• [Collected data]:
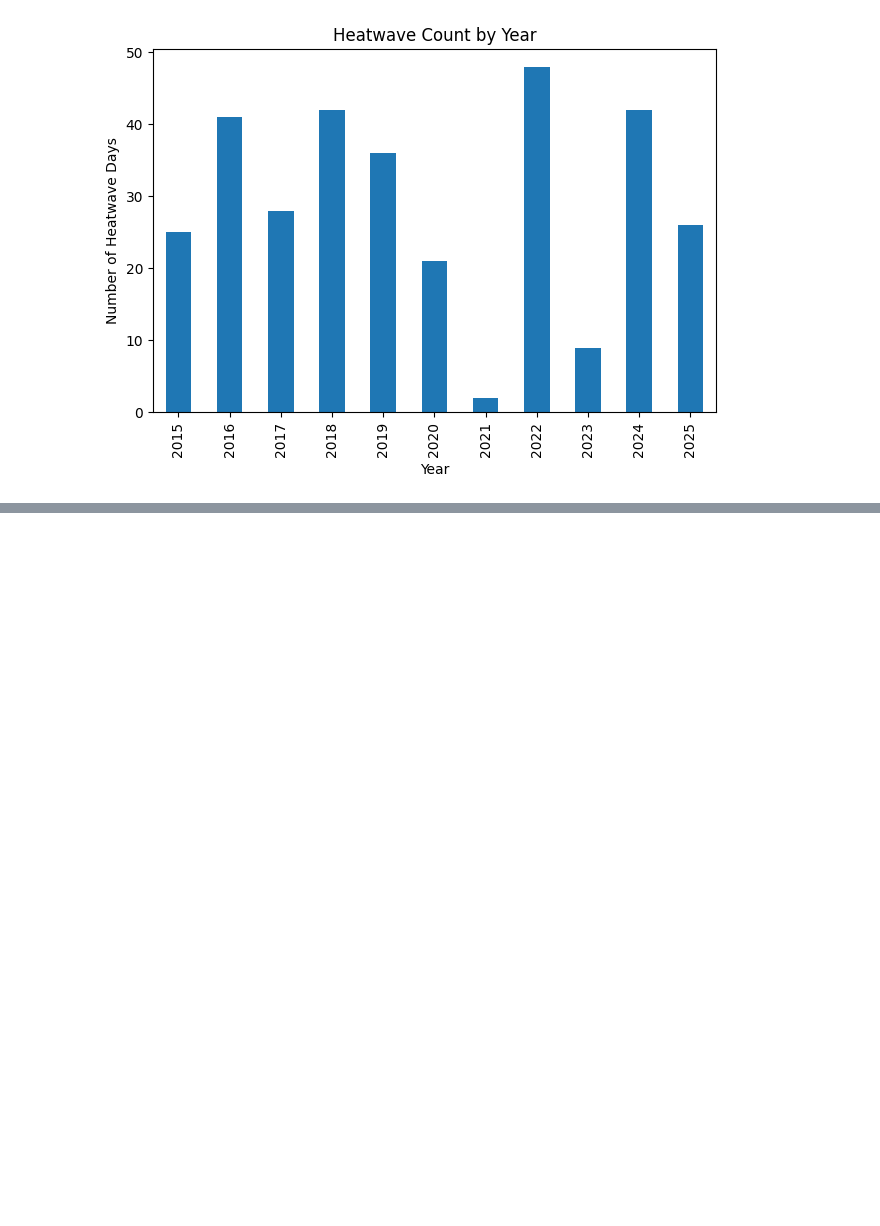
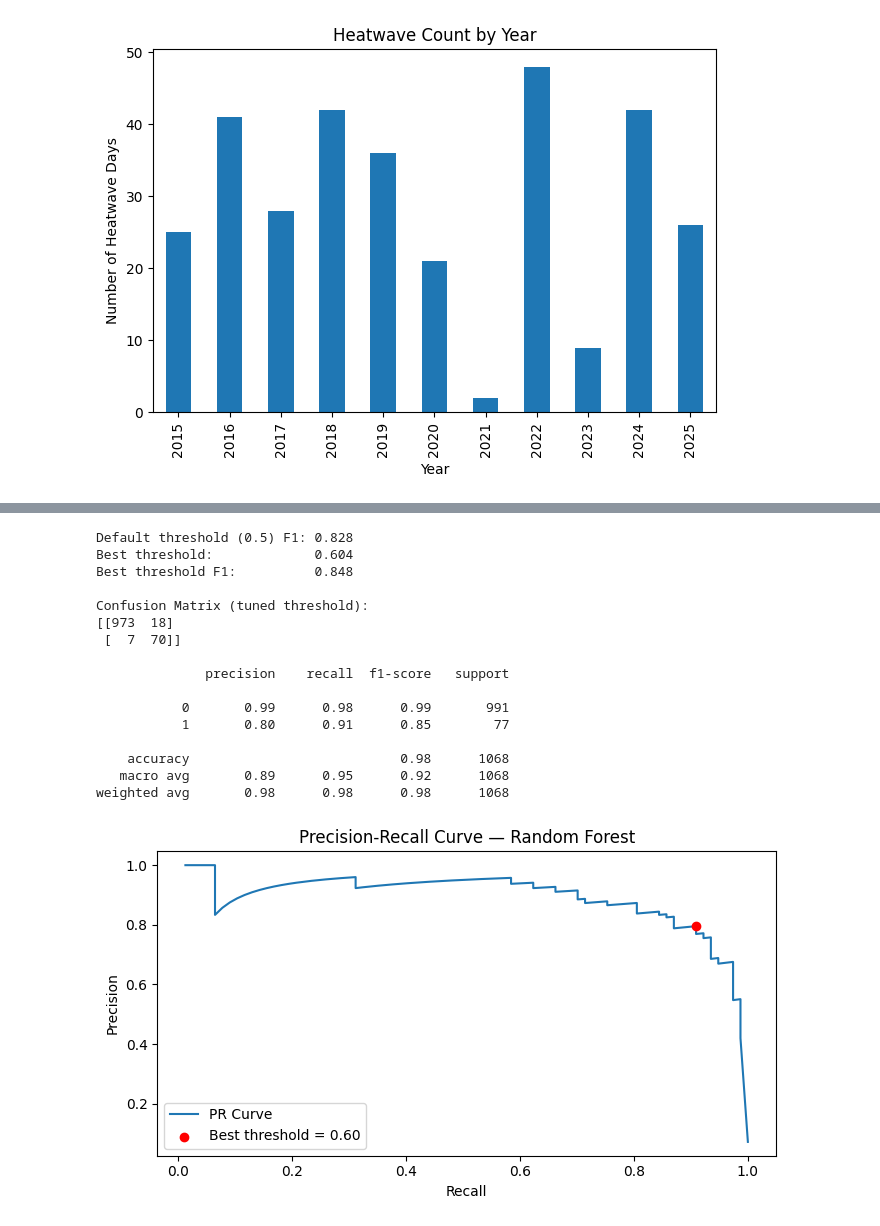
Before and after one commit to Vinay-sharma-04/Jaipur-Weather-Analysis-Heatwave-Forecasting, a Jupyter notebook: Model.ipynb, the cells around one changed output, grey strips where cells are left out. Drawn from its saved outputs; the diff is of its cells as text; code cells hidden in the pictures; blank space fills up the shorter version.

```diff
--- a/Model.ipynb
+++ b/Model.ipynb
@@ -193,0 +246,13 @@ weighted avg       0.98      0.98      0.98      1068
+# %%
+y_proba_rf = rf_model.predict_proba(X_test)[:, 1]
+y_proba_lr = lr_model.predict_proba(X_test_sc)[:, 1]
+
+print('=== Random Forest ===')
+print(f'ROC-AUC: {roc_auc_score(y_test, y_proba_rf):.3f}')
+print(f'PR-AUC:  {average_precision_score(y_test, y_proba_rf):.3f}')
+
+print('\n=== Logistic Regression ===')
+print(f'ROC-AUC: {roc_auc_score(y_test, y_proba_lr):.3f}')
+print(f'PR-AUC:  {average_precision_score(y_test, y_proba_lr):.3f}')
+
+print('\nGuide: ROC-AUC > 0.85 = good | PR-AUC > 0.5 = decent for imbalanced data')
@@ -194,2 +269,48 @@ weighted avg       0.98      0.98      0.98      1068
+# %%
+precisions, recalls, thresholds = precision_recall_curve(y_test, y_proba_rf)
+
+f1_scores     = 2 * (precisions[:-1] * recalls[:-1]) / (precisions[:-1] + recalls[:-1] + 1e-9)
+best_idx      = np.argmax(f1_scores)
+best_threshold = thresholds[best_idx]
+
+default_idx = np.argmin(abs(thresholds - 0.5))
+print(f'Default threshold (0.5) F1: {f1_scores[default_idx]:.3f}')
+print(f'Best threshold:             {best_threshold:.3f}')
+print(f'Best threshold F1:          {f1_scores[best_idx]:.3f}')
+
+y_pred_rf_tuned = (y_proba_rf >= best_threshold).astype(int)
+print('\nConfusion Matrix (tuned threshold):')
+print(confusion_matrix(y_test, y_pred_rf_tuned))
+print()
+print(classification_report(y_test, y_pred_rf_tuned))
+
+plt.figure(figsize=(7, 4))
+plt.plot(recalls[:-1], precisions[:-1], label='PR Curve')
+plt.scatter(recalls[best_idx], precisions[best_idx], color='red', zorder=5,
+            label=f'Best threshold = {best_threshold:.2f}')
+plt.xlabel('Recall')
+plt.ylabel('Precision')
+plt.title('Precision-Recall Curve — Random Forest')
+plt.legend()
+plt.tight_layout()
+plt.show()
+# %% [output]
+Default threshold (0.5) F1: 0.828
+Best threshold:             0.604
+Best threshold F1:          0.848
+
+Confusion Matrix (tuned threshold):
+[[973  18]
+ [  7  70]]
+
+              precision    recall  f1-score   support
+
+           0       0.99      0.98      0.99       991
+           1       0.80      0.91      0.85        77
+
+    accuracy                           0.98      1068
+   macro avg       0.89      0.95      0.92      1068
+weighted avg       0.98      0.98      0.98      1068
+[figure, added]
 # %%
 importances = pd.Series(rf_model.feature_importances_, index=features).sort_values(ascending=False)
```
Also changed, not shown: parts of 21 cells of this notebook.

• [Work to complete]:
The count of lines in the records above holding the word "weighted" should be reported as a number, with nothing added.

• [Response box]:
3